Amid widespread criticism that the Nepal Army is increasing its commercial activities, the government on Thursday decided to award yet another project to the national defence force. It will now take the lead in the construction of houses for hundreds of windstorm victims in Bara and Parsa districts, who lost their residence in the disaster.
A five-member committee led by the principal secretary for Province 2 will coordinate the construction of the houses to be built on par with the government’s People’s Housing Programme—a home with four rooms including a kitchen. Announcing the government’s decision, Minister for Information and Communication Gokul Banskota said the construction of all the houses will be completed before the onset of monsoon. Some 2,500 people have lost their houses in Sunday’s disaster that claimed lives of at least 28 people, leaving hundreds injured.
While the government claims the Army had to be roped in because regular bidding would not allow completing the project before monsoon, security experts say it is wrong to involve the national defence force in housing construction.
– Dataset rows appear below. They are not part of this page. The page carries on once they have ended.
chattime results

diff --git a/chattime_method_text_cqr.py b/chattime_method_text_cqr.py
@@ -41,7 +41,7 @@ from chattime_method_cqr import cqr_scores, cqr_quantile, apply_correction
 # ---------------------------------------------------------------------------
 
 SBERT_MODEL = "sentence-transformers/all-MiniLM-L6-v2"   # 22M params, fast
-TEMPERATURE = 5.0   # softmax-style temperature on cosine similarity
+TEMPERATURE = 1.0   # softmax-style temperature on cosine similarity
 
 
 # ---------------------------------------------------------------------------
The monsoon season normally starts in mid-June. The involvement of the Army in the development activities started long ago, mainly in opening the roadway tracks in remote terrains. Now the Army is being brought in to work on a project as any other construction company.
Geja Sharma Wagle, a security expert, said the government’s decision could send out a message that only the Army administration is successful in the country while the civil administration is a failure. “This is also against the international practice. The defence force must not be used in non-military activities,” he told the Post.
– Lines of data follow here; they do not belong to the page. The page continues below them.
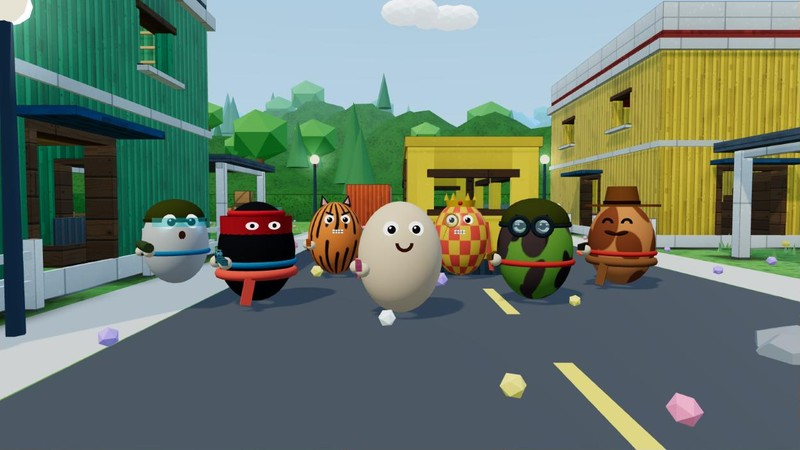
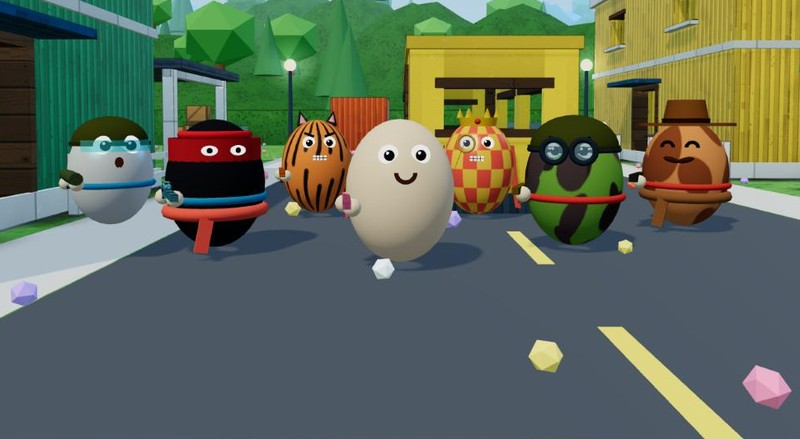
EGG WARS: imagen de los huevos más cerca
Claude-Session: https://claude.ai/code/session_0116yxjK2tAePYdFBF3xwcAp

diff --git a/index.html b/index.html
@@ -101,7 +101,7 @@
 <div class="links"><a class="main" href="proyectos/pauta.html"><span class="es">Ver la guía completa</span><span class="en">Read the full guide</span></a><a href="https://campayoo.github.io/EBAUTrainer/" target="_blank" rel="noopener"><span class="es">Web del proyecto</span><span class="en">Project website</span></a><a href="https://campayoo.github.io/EBAUTrainer/app/" target="_blank" rel="noopener"><span class="es">Probar la app</span><span class="en">Try the app</span></a><a href="https://github.com/campayoo/EBAUTrainer" target="_blank" rel="noopener"><span class="es">Código</span><span class="en">Code</span></a></div>
 </div></article>
 <article class="proj p-egg rv">
-<a class="art" href="proyectos/eggwars.html" tabindex="-1" aria-hidden="true"><img src="img/eg-huevos.jpg" alt="Huevos de EGG WARS con sus armas, sombreros y camuflajes en una calle del juego" loading="lazy" width="800" height="450"></a>
+<a class="art" href="proyectos/eggwars.html" tabindex="-1" aria-hidden="true"><img src="img/eg-huevos.jpg?v=2" alt="Huevos de EGG WARS con sus armas, sombreros y camuflajes en una calle del juego" loading="lazy" width="800" height="439"></a>
 <div class="body">
 <h3>EGG WARS</h3>
 <div class="stack">Three.js · Node.js · Socket.io · PostgreSQL</div>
Wagle said it is a matter of shame that the civil administration cannot undertake housing projects while there are three tiers of government in place. It should be done by the local government, Wagle says, if not by the provincial or federal government. He added that since the activities carried out by the Army do not fall under the jurisdiction of Commission for Investigation of Abuse of Authority, the government might have preferred the Army over other construction companies.Along with opening tracks in different sections of the Mid-hill Highway, the Army is currently taking the lead in the construction of multi-billion Kathmandu-Tarai Expressway.
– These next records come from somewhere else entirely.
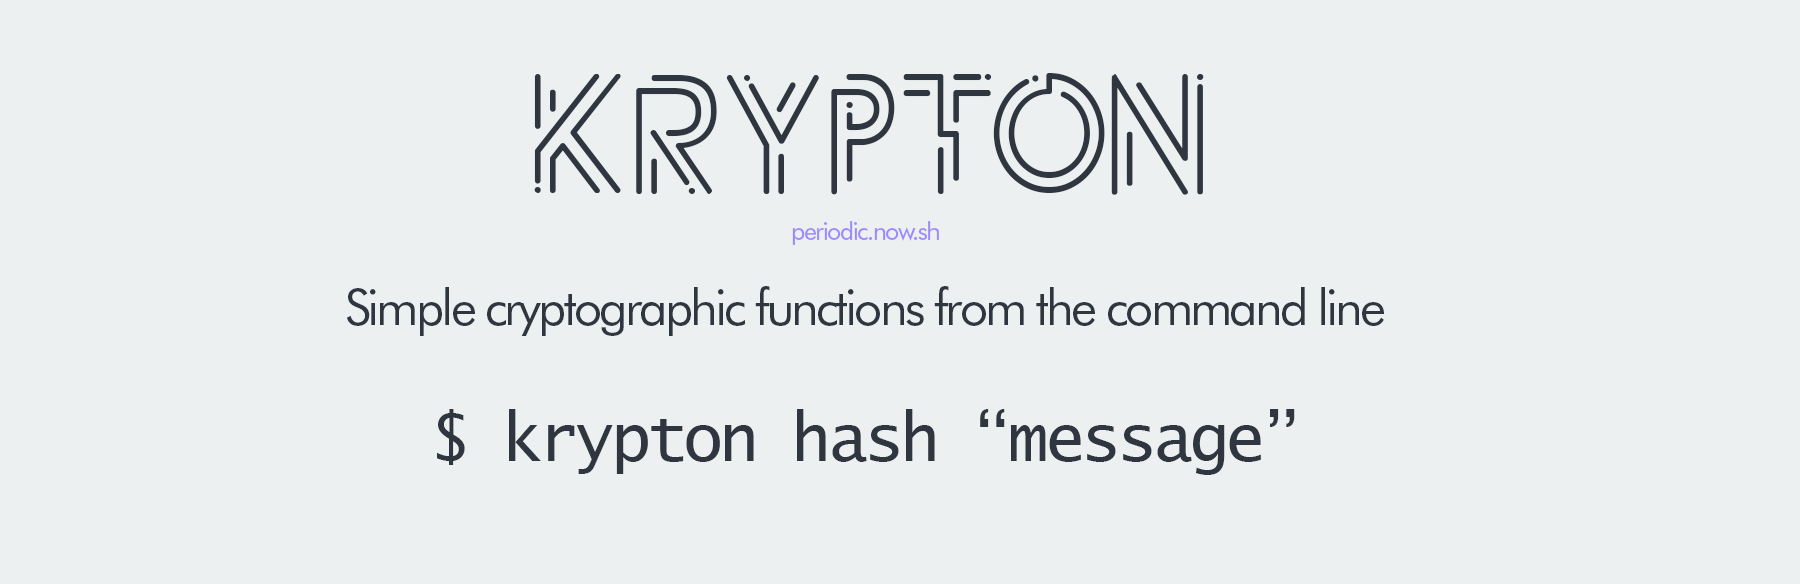
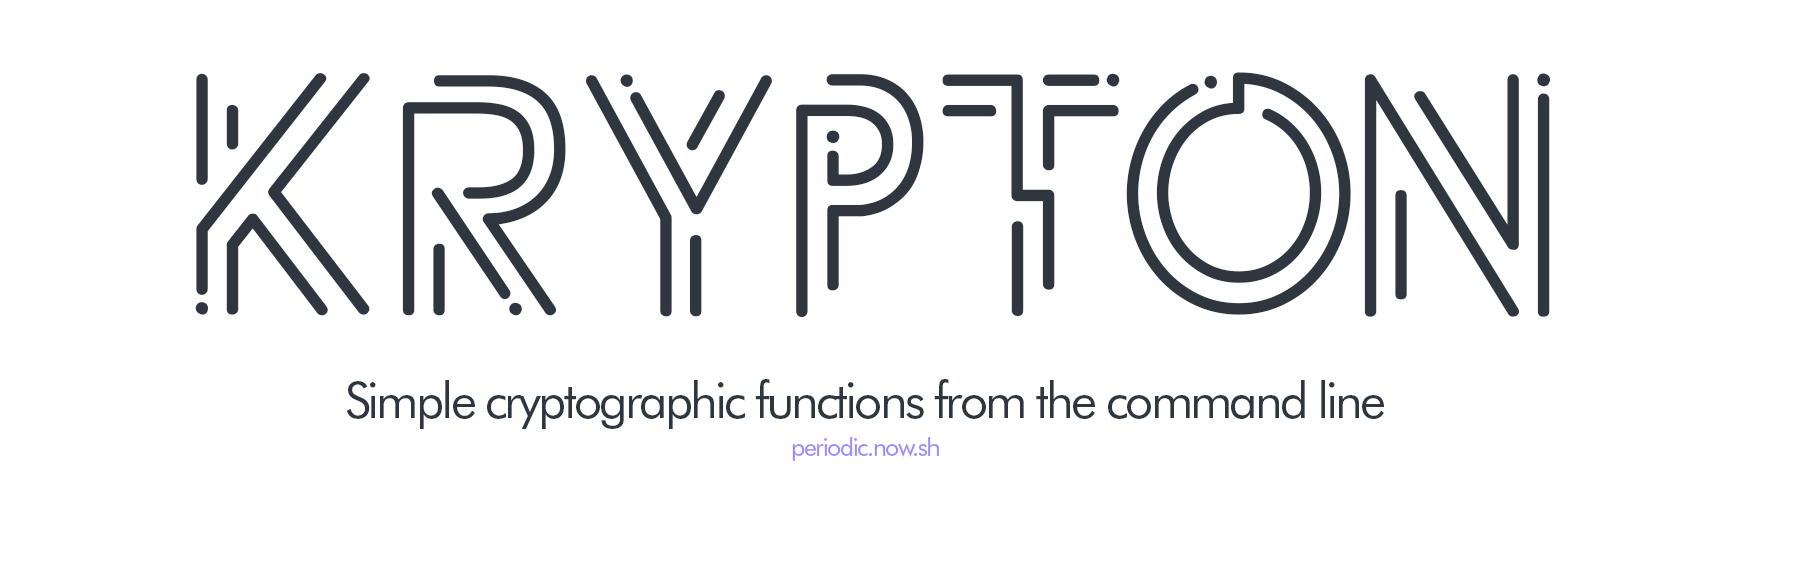
Improve readme with more examples and better header

Changed region(s): [[0.0933, 0.1233, 0.8711, 0.5856], [0.1867, 0.6473, 0.7778, 0.8322]]

diff --git a/README.md b/README.md
@@ -13,10 +13,35 @@ Or you can install the `periodic-cli` gem:
 
 ## Usage
 
-To encrypt a string, the command looks like this:
+All krypton functions use the same basic syntax: `krypton [cmd] {[message/secret]{[key]}}`
 
-    $ krypton encrypt "mymessage" "mykey" 
-    mymessage => ckhJWXcyTE1leENLOWpBQzJWbElMdz09Cg==
+* `encrypt` - Encrypt a string
+
+        $ krypton encrypt "mymessage" "mykey" 
+        mymessage => ckhJWXcyTE1leENLOWpBQzJWbElMdz09Cg==
+
+* `decrypt` - Decrypt a string
+
+        $ krypton decrypt "ckhJWXcyTE1leENLOWpBQzJWbElMdz09Cg" "mykey" 
+        ckhJWXcyTE1leENLOWpBQzJWbElMdz09Cg => mymessage
+
+* `hash` - Hash a string or piped data
+
+        $ krypton hash "mymessage"
+        mymessage => S3ONp9WM7/rCMeuUnvWDzp5dxbuSVsOV6bI5AJvRqCc=
+
+        $ echo "mymessage" | krypton hash
+        mymessage => S3ONp9WM7/rCMeuUnvWDzp5dxbuSVsOV6bI5AJvRqCc=
+
+* `uuid` - Generate a secure [uuid](https://en.wikipedia.org/wiki/Universally_unique_identifier)
+
+        $ krypton uuid
+        b6ff36d2-3f7e-4077-8ba5-5066f0a205a5
+
+* `totp` - Generate a [time-based one-time password](https://en.wikipedia.org/wiki/Time-based_One-time_Password_algorithm)
+
+        $ krypton totp "myawesomesecret"
+        myawesomesecret => 997820
 
 ## Contributing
Deepak Prakash Bhatta, a member of House of Representatives, says the government needs to empower the disaster response mechanism under the Home Ministry to carry out such activities rather than involving the defence force. “The government might have decided to involve the Army to expedite the works, but this should not be the excuse from next time,” he told the Post.
The longing of the Army in income generation activities has been growing in recent years. One of the oldest institutions in the country, the Nepal Army is now looking for legal leverage for investment in profit-making ventures through the amendment in the existing Act. The Army Act 2006 puts legal barriers for it to invest as a promoter, which has stopped it from pouring money in hydropower, banks and other business.
At a press meet in August last year, Brig Gen Raghu Bhandari, the director of Nepal Army Welfare Fund, told reporters that the Army wanted a revision in the existing Act that prohibits it from making investments as a promoter. The Army wants to use billions of rupees in the welfare fund in the construction of hydropower projects and in the Treasury bill—both of which provide a higher return.
“The existing Act stops us for investment as promoter which is posing a barrier in widening the investment,” Bhandari said at the time. “We want to broaden our investment for better earning to support the welfare activities for incumbent and retired army personnel.”
The Army has proposed the Department of Electricity Development to build 25MW Dudh Khola and 32MW Bhimdang Khola hydropower projects even before an amendment to the Act. Of the two Manang-based projects, the department has appeared positive on granting Bhimdang Khola for investment.
The Army’s moves to lease the historical Tri-Chandra Military Hospital for business, running petrol pumps in different parts of the country and selling swathes of plotted land to its staff have dragged the security institution into controversy. It is also running a medical college, which has drawn criticism for charging an exorbitant fee, and army schools in different parts of the country.